The Humiliation of Russia's Intelligence Services

  • Subject: Espionage & Intelligence | Summer 2024 Sale
  • Format:
  • Pages:
  • Illustrations:
    16 b/w illustrations
  • Published:
    July 15, 2021
  • ISBN-10:
  • ISBN-13:
  • Product Dimensions:
    9.25 × 6.125 × 1 in
  • Product Weight:
    18 oz
Hardcover $44.95
Member Price $35.96 Save 20%
Book: Cover Type


On Monday, 4 March 2019, Sergei Skripal and his thirty-three year-old daughter Yulia collapsed in the center of Salisbury in Wiltshire. Both were suffering the effects of A-234, a third-generation Russian-manufactured military grade Novichok nerve agent.

Codenamed FORTHWITH, Sergei was betrayed in December 2001. Arrested in 2004, he was convicted of high treason in Russia, but was subsequently included in a prisoner swap in July 2010 and brought to the UK. The journey to the attempt on his life had begun.

The Vienna spy swap was the culmination of a CIA plan to free a specific individual, Gennadi Vasilenko, who had been the Agency’s key mole inside the KGB since March 1979. To acquire the necessary leverage, the FBI swooped on a large network in the United States, ending a surveillance operation, codenamed GHOST STORIES, that lasted ten years. Anxious to avoid further embarrassment over the arrests, Vladimir Putin personally authorized an exchange, unaware of Vasilenko’s true status. It was only after the transaction had been completed, and two further Russian spies were exfiltrated from Moscow, that the Kremlin learned of Vasilenko’s value, and the scale of the deception. For the very first time, a Russian government had been persuaded to release four traitors. The humiliation was complete. As Spy Swap reveals, Putin’s retribution would manifest itself in a quiet Wiltshire market town.

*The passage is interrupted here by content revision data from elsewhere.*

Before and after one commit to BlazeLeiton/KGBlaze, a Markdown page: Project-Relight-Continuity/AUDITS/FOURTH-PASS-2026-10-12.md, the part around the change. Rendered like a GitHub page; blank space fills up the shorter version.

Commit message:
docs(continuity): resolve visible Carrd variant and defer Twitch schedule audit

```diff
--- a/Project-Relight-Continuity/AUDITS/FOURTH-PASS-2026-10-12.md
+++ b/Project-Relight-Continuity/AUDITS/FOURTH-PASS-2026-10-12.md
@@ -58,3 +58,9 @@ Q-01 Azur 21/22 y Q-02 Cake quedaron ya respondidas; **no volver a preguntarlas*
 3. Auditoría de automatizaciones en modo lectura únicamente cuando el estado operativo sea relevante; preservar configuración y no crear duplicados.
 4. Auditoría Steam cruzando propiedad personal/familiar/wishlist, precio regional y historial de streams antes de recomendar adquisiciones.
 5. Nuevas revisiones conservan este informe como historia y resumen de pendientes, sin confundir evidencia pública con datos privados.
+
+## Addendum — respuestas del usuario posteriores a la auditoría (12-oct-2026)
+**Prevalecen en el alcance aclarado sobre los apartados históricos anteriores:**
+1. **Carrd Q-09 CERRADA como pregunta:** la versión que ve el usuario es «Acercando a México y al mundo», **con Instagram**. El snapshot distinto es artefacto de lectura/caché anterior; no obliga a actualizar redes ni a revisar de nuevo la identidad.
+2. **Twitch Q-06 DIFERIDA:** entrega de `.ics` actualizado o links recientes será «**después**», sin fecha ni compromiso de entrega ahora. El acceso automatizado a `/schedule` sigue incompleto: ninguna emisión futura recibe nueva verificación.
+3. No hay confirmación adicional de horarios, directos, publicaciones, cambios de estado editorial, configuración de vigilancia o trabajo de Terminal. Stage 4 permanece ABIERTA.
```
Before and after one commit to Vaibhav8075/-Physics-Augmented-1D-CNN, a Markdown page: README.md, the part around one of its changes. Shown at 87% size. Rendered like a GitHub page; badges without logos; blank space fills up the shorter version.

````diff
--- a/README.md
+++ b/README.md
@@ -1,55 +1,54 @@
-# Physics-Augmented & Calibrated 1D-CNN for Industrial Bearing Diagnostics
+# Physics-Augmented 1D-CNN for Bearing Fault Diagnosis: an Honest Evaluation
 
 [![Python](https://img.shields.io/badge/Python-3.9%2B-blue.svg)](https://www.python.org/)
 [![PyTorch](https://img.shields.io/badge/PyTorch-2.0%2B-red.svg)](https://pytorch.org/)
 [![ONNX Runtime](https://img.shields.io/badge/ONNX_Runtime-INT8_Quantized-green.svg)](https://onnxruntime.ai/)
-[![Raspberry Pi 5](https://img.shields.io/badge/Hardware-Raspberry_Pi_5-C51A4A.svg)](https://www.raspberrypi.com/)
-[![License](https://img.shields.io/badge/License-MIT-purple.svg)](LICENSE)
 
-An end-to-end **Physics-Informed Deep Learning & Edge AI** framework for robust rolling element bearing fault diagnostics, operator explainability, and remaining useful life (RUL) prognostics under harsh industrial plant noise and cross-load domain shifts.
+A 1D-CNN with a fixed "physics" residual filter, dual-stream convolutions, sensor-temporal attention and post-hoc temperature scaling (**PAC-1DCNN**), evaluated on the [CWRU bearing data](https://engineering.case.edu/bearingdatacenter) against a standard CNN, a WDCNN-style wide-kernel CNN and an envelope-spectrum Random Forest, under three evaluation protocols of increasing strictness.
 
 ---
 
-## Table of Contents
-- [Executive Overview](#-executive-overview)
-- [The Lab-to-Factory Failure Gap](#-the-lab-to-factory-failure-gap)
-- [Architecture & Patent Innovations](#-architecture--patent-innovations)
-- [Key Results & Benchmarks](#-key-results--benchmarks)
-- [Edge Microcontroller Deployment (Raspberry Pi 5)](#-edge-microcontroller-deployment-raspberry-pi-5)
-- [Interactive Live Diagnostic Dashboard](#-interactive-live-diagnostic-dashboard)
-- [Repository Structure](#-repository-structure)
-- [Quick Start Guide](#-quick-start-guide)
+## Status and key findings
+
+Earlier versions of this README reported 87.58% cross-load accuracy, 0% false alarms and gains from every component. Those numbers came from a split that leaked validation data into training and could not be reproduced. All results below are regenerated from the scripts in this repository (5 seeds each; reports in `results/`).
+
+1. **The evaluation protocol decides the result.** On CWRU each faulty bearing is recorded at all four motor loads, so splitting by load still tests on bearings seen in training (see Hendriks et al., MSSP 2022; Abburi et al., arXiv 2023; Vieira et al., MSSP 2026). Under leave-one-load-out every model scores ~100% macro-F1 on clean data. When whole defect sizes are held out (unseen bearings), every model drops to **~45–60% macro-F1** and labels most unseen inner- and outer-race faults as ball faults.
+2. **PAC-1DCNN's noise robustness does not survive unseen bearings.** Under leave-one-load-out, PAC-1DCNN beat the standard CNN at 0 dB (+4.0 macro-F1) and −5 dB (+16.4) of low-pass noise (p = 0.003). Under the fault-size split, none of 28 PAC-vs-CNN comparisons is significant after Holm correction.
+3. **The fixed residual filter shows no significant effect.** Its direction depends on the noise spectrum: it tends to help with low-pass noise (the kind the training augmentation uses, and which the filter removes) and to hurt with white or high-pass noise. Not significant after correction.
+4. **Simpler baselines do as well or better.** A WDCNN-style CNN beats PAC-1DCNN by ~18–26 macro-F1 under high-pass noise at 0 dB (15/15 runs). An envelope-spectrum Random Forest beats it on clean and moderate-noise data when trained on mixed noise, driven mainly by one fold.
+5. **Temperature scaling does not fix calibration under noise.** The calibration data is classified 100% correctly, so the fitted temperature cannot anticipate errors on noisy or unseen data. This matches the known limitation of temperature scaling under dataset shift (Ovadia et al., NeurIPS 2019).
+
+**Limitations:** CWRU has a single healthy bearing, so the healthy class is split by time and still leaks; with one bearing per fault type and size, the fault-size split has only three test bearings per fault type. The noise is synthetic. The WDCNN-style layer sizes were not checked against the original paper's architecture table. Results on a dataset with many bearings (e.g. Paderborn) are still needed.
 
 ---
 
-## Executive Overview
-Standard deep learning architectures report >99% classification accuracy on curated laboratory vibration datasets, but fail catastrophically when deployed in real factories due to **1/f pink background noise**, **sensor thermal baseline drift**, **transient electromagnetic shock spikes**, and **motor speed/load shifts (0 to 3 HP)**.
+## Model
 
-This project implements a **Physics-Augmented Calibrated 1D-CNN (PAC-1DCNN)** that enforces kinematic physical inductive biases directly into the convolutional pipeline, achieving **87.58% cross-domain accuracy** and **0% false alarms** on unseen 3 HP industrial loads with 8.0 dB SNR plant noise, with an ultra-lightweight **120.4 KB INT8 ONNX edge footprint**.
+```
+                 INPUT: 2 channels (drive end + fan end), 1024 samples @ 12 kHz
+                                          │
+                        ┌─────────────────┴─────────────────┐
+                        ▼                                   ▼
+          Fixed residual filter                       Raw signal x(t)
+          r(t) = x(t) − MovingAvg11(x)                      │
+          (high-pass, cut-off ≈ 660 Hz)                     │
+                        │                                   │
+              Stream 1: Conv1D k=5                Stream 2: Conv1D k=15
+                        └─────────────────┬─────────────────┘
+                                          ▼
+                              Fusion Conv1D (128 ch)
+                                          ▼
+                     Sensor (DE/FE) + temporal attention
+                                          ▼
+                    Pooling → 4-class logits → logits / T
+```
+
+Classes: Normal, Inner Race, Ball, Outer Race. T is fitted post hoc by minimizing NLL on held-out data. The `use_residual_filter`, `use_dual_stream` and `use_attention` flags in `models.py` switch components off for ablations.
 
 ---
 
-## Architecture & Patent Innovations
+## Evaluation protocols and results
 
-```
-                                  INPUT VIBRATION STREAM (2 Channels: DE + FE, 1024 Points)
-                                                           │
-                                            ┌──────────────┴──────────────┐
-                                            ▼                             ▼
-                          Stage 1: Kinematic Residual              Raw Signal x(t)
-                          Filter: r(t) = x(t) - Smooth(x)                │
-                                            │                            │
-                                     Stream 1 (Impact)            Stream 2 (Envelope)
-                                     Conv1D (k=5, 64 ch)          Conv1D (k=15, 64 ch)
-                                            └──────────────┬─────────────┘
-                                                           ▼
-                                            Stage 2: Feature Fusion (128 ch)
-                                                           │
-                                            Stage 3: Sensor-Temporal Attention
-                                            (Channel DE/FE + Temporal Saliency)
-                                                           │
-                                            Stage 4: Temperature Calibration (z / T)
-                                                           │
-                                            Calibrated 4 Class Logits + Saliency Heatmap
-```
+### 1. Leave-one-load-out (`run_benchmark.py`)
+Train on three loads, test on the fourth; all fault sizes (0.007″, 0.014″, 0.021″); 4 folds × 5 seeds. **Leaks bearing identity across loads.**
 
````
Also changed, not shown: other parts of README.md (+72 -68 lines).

About the Author

Editorial Reviews

Spy Swap is a comprehensively and meticulously researched study of the history of both U.S. and Soviet/Russian intelligence activities from the Cold War to the present.” —The Cipher Brief
“Despite differences in cultures and values, intelligence services share a common concern with trying to free agents when things go wrong. Espionage is a risky business that can end in arrest, long prison terms, or (very rarely today) even execution. Agents need reassurance that they have hope of rescue if caught. Abandoning agents to their fate is bad for the spy trade. Repatriating them is good for an intelligence service’s brand. Even when it’s an exercise in futility, the effort must be made. Russia has repeatedly tried trade for turncoats Aldrich Ames and Robert Hanssen, although to no avail. Spy Swap: The Humiliation of Russia’s Intelligence Services is a portmanteau and a legacy of the Cold War. Spy Swap is a reminder that East–West espionage did not end with the Cold War and that bartering spies for spies probably has a future.” —Journal of Intelligence and Counterintelligence